Reverse aid

03 Oct 2017


“We have been paying Pakistan billions and billions of dollars” — President Donald Trump

SOME years ago at a seminar on Pakistan’s foreign policy with a special focus on Pak-US relations, a senior journalist spoke about the US dynamics on Pakistan’s foreign policy. A straight shooter in the audience asked the journalist: “What has the US given Pakistan?” The journalist shrugged her shoulders and said: “Money, I suppose. Lots of it.” Of course, since most of such information is classified it doesn’t reach the end user. It was difficult for even the journalist to indicate how much aid has been given by the US to Pakistan or any developing country.

Aid often comes attached with conditions set by the donor.
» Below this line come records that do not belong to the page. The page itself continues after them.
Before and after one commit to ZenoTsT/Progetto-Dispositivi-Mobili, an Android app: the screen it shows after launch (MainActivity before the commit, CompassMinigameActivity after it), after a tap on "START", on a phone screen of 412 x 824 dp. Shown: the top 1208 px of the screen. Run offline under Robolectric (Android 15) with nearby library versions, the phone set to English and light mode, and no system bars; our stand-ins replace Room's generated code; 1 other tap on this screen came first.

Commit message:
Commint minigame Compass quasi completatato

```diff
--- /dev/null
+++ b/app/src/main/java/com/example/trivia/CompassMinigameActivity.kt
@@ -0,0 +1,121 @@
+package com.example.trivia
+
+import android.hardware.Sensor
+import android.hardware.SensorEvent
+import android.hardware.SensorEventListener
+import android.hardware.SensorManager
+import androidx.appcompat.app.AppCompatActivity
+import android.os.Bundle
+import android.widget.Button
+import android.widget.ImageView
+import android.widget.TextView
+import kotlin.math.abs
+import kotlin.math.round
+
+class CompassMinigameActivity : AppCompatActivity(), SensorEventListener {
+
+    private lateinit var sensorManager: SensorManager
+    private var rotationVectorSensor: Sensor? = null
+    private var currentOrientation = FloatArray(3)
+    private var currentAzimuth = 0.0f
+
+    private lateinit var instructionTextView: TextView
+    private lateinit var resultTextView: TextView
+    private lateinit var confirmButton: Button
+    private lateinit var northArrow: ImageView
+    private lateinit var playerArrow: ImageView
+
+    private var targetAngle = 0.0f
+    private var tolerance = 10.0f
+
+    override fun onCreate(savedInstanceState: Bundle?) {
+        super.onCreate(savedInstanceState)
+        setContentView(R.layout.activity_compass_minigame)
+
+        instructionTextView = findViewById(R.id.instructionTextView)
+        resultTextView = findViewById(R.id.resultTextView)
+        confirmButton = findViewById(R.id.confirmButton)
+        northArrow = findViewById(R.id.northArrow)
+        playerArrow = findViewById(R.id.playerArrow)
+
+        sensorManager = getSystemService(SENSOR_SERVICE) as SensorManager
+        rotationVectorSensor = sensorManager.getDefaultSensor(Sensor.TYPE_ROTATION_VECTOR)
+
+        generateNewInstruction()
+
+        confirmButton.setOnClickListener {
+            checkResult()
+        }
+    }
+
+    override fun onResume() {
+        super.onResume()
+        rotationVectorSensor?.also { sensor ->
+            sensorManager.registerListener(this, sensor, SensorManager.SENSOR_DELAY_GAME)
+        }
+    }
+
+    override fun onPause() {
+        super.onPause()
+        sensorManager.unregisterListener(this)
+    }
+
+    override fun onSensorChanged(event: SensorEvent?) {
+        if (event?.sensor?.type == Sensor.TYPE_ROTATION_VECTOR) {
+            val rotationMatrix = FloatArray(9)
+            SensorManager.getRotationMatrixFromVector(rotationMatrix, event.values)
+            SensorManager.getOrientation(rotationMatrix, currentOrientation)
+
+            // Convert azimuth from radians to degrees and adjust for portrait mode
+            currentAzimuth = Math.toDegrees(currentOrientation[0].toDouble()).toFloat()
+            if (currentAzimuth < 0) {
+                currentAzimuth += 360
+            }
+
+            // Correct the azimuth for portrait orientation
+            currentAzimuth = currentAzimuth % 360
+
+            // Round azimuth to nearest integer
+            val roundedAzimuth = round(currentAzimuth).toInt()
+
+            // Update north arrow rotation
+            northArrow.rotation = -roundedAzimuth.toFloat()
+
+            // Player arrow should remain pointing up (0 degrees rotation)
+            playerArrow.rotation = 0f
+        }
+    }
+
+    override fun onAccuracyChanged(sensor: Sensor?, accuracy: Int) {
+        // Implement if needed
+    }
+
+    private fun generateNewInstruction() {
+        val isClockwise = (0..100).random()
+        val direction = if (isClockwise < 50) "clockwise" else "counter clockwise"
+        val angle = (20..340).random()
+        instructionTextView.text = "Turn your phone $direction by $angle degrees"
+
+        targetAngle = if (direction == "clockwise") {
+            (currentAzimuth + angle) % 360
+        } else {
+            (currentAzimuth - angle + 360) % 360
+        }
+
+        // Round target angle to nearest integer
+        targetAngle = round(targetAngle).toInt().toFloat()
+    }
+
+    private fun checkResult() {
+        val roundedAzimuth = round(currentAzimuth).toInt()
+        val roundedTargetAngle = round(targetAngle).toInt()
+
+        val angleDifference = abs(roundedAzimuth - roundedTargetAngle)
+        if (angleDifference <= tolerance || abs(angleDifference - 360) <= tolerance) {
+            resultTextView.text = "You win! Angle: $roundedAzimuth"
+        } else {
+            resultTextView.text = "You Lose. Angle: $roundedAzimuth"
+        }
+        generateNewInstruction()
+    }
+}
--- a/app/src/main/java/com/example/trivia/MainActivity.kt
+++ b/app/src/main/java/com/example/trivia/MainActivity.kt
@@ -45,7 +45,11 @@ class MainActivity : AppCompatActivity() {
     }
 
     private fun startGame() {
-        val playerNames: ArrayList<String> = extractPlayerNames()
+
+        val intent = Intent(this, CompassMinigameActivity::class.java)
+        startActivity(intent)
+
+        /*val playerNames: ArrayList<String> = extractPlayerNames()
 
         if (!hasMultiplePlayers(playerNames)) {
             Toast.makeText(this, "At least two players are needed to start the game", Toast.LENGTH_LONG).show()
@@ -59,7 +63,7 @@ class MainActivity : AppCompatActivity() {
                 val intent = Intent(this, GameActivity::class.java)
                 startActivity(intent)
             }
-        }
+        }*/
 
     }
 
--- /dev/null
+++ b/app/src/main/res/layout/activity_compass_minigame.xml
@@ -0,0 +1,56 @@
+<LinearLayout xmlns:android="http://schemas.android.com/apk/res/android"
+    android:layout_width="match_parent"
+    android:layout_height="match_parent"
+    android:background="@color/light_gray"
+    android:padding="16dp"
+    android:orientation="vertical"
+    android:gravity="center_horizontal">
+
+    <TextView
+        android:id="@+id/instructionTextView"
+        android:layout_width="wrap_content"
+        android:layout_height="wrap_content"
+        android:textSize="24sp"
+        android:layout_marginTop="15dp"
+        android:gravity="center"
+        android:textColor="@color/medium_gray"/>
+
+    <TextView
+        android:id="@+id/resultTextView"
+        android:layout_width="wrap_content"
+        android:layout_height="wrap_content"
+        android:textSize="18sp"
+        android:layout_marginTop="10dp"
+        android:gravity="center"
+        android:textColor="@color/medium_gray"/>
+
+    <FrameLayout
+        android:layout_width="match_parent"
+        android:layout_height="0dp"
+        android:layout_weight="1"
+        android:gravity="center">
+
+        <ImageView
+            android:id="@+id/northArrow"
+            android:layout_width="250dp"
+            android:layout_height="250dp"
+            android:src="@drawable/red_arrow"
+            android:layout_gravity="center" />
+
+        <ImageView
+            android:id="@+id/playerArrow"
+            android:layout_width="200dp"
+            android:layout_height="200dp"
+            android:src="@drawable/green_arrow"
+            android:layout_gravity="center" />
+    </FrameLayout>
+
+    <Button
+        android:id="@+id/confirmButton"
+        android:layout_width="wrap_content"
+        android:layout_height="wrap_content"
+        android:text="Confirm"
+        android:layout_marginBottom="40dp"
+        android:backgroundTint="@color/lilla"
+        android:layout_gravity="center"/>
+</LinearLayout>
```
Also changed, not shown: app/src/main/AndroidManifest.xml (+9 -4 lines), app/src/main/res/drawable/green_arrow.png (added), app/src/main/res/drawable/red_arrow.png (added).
For instance, the developing country must abide by the pricing structure, the mode of payment for products bought and the period of repayment. Much is made of the fact that developed countries like the US provide financial and material aid to Third World countries. Sometimes they use their influence to regulate the economic, political and defence policies of countries receiving the aid; at times they even reduce them to vassals.

The notorious PL-480 food assistance programme came with stringent conditions, ostensibly imposed by the World Bank but in reality by Uncle Sam, to remove subsides that benefit the poor; it is but one instance of the arm-twisting used by the ‘donor’ countries.

Let us look at another kind of aid, this one provided by developing or under-developed countries to the developed ones. According to a former president of Pakistan, the cost of preparing a medical graduate in Pakistan is Rs 600,000 excluding the cost of schooling and pre-medical education. From this, it can be reasonably said that the cost of training a medical graduate including preschool, school and pre-medical education in Pakistan comes to at least 25m Pakistani rupees per doctor, which is equivalent to $1 million.

The Third World provides the West with highly skilled manpower.

Now let us assume that the number of highly qualified technocrats from the Third World including those from Pakistan employed in America, or in the service thereof, is 1m, a conservative estimate by any standard. A simple calculation will show that judging by the standards of Pakistan, where the cost of even a top-notch education is far lower than in the West, training a million skilled and qualified technocrats in the US would cost its exchequer a staggering $1,000 billion. (In any case, finding a million students to train as technocrats would be a challenge in the US given the enormous proportion of American high school and university students that drop out for socioeconomic and other reasons.)

The aid provided by Third World countries to the West thus comprises highly skilled and trained manpower which leaves the home country’s economic development in the lurch and several decades behind the developed world. On the other hand, that given by the advanced countries usually consists of military hardware and junk they no longer need.

The sale of military hardware is ensured through reckless and self-serving sales tactics usually carried out by creating regional tensions that provide the impetus for an entirely needless arms race based on the illogical reasoning that it would erase the bogey of regional hegemony. This is followed up by providing arms to both adversaries. No wonder then that the weapons industry is among the largest in the world.

In contrast, the aid provided by poor nations is entirely development oriented; it not only takes care of the host country’s current needs but also its future requirements by training its future generations to meet the ongoing needs of skilled manpower in the developed world.

Indeed, manpower training for the advanced world takes place in poor nations all around the globe. For instance, it is estimated that some 40,000 students take the ‘O’ and ‘A’ level examinations in the province of Sindh alone every year. To take a very conservative view, it can be reasonably assumed that all over Pakistan at least 100,000 boys and girls take these examinations conducted by Cambridge, Oxford and London universities.

Given an average examination fee of Rs7,000 per candidate which is payable in hard currency, the country sends the equivalent of Rs700m to the UK every year to prepare future professionals, of whom a large number will ultimately benefit the UK and other countries in the West.

The point is that poor countries offer far more in terms of quality than the aid flowing in the other direction. A brain drain for the Third World redounds to the benefit of the rich nations. Finally, to describe this situation, let me reference Winston Churchill’s words — albeit articulated somewhat differently and in a different context: Never before have some owed so much to so many!

The writer is a freelance contributor.

Published in Dawn, October 3rd, 2017